▶ WORK ITEM
Give again, word for word, every line below from the one that has "style='text-align:left'>• create shortUrl" through the one that has "subgraph Tables", both included, and no others.

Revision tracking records
◆ ◆ ◆

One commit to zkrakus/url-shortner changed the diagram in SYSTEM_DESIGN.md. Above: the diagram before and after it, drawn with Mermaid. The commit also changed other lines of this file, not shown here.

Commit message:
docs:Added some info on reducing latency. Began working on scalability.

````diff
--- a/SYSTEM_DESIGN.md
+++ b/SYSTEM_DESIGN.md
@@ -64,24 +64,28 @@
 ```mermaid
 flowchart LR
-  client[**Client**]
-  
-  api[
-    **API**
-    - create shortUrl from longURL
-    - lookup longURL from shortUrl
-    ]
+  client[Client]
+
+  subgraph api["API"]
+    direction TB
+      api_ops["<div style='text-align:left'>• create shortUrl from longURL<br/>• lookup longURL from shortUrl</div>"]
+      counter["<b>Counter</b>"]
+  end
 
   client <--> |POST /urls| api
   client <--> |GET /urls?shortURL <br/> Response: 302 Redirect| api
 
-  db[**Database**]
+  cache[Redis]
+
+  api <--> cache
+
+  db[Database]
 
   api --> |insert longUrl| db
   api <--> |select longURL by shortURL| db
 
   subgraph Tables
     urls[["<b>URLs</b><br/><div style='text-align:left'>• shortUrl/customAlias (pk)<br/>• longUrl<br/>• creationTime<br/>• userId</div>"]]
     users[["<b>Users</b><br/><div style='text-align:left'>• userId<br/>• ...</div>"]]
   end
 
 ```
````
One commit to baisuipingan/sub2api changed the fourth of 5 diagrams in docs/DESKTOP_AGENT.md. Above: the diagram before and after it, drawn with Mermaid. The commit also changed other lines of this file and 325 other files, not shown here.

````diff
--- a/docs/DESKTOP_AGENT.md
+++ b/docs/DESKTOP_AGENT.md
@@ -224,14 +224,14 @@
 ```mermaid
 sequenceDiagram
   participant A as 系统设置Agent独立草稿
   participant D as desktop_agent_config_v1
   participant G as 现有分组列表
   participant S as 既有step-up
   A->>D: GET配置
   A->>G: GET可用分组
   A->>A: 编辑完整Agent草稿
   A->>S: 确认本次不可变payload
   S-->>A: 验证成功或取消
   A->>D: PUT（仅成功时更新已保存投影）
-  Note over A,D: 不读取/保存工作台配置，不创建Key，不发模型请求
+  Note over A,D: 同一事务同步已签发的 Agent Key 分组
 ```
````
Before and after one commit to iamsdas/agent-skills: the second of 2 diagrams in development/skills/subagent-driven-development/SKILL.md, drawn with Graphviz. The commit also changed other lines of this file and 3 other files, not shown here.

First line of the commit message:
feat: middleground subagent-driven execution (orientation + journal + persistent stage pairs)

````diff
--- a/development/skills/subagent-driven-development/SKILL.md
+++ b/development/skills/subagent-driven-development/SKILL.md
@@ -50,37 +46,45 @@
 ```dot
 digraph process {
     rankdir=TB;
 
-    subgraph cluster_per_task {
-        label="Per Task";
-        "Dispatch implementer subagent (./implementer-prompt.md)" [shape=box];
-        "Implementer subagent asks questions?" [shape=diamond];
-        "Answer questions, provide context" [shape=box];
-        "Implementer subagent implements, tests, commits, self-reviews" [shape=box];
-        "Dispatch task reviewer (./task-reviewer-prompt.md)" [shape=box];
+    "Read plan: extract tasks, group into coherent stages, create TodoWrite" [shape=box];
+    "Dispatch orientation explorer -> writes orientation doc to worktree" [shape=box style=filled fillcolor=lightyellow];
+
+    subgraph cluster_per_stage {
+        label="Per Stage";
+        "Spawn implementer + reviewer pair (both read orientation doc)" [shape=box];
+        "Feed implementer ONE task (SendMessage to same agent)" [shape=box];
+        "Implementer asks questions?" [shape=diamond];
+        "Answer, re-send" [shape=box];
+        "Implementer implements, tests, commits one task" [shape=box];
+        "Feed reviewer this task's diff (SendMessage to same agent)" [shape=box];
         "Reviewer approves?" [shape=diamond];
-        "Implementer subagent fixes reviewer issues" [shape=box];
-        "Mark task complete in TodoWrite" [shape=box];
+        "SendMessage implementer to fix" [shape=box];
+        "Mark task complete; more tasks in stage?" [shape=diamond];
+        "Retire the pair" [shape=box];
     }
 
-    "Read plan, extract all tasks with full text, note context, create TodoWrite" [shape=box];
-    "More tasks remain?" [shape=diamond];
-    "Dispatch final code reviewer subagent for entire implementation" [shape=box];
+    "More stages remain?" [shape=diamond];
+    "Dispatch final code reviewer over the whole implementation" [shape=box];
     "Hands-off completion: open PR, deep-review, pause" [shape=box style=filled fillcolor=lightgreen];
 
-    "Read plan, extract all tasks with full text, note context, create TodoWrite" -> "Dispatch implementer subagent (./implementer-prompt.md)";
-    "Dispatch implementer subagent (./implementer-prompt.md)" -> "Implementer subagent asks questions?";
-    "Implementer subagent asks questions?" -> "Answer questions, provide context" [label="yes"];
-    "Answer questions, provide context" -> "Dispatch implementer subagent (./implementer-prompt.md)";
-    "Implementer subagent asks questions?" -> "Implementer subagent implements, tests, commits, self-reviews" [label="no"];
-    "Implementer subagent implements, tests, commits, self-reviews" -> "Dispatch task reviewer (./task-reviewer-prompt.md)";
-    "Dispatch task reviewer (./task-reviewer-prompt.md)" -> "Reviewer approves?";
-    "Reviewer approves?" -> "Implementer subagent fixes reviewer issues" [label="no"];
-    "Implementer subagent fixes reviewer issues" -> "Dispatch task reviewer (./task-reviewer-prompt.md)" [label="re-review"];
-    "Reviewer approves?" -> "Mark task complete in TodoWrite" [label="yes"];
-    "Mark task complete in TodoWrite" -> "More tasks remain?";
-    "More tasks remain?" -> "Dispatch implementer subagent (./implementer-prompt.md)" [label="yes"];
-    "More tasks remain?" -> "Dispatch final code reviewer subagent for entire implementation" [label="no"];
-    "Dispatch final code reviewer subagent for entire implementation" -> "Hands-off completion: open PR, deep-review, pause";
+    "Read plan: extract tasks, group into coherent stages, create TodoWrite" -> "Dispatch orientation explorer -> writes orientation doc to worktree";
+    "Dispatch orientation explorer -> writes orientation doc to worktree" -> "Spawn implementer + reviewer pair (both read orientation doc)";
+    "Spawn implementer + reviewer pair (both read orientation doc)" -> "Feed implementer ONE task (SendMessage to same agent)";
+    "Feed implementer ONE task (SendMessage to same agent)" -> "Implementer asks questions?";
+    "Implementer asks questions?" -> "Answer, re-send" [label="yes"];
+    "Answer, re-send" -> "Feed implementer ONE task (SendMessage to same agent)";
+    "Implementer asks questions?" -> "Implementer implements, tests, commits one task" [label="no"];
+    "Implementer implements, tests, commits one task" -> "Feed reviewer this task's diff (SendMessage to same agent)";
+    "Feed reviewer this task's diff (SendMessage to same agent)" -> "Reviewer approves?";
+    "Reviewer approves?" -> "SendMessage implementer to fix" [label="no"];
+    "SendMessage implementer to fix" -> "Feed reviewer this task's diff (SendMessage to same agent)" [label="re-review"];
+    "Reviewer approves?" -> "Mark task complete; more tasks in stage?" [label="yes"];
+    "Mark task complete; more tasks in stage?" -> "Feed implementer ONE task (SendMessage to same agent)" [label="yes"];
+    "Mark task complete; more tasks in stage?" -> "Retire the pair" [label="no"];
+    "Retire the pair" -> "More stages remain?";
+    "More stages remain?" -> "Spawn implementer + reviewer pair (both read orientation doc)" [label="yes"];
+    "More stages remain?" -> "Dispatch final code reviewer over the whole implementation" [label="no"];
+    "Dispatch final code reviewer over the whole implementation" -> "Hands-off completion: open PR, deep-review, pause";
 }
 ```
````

◆ ◆ ◆

▶ TASK RESULT
+      api_ops["<div style='text-align:left'>• create shortUrl from longURL<br/>• lookup longURL from shortUrl</div>"]
+      counter["<b>Counter</b>"]
+  end
 
   client <--> |POST /urls| api
   client <--> |GET /urls?shortURL <br/> Response: 302 Redirect| api
 
-  db[**Database**]
+  cache[Redis]
+
+  api <--> cache
+
+  db[Database]
 
   api --> |insert longUrl| db
   api <--> |select longURL by shortURL| db
 
   subgraph Tables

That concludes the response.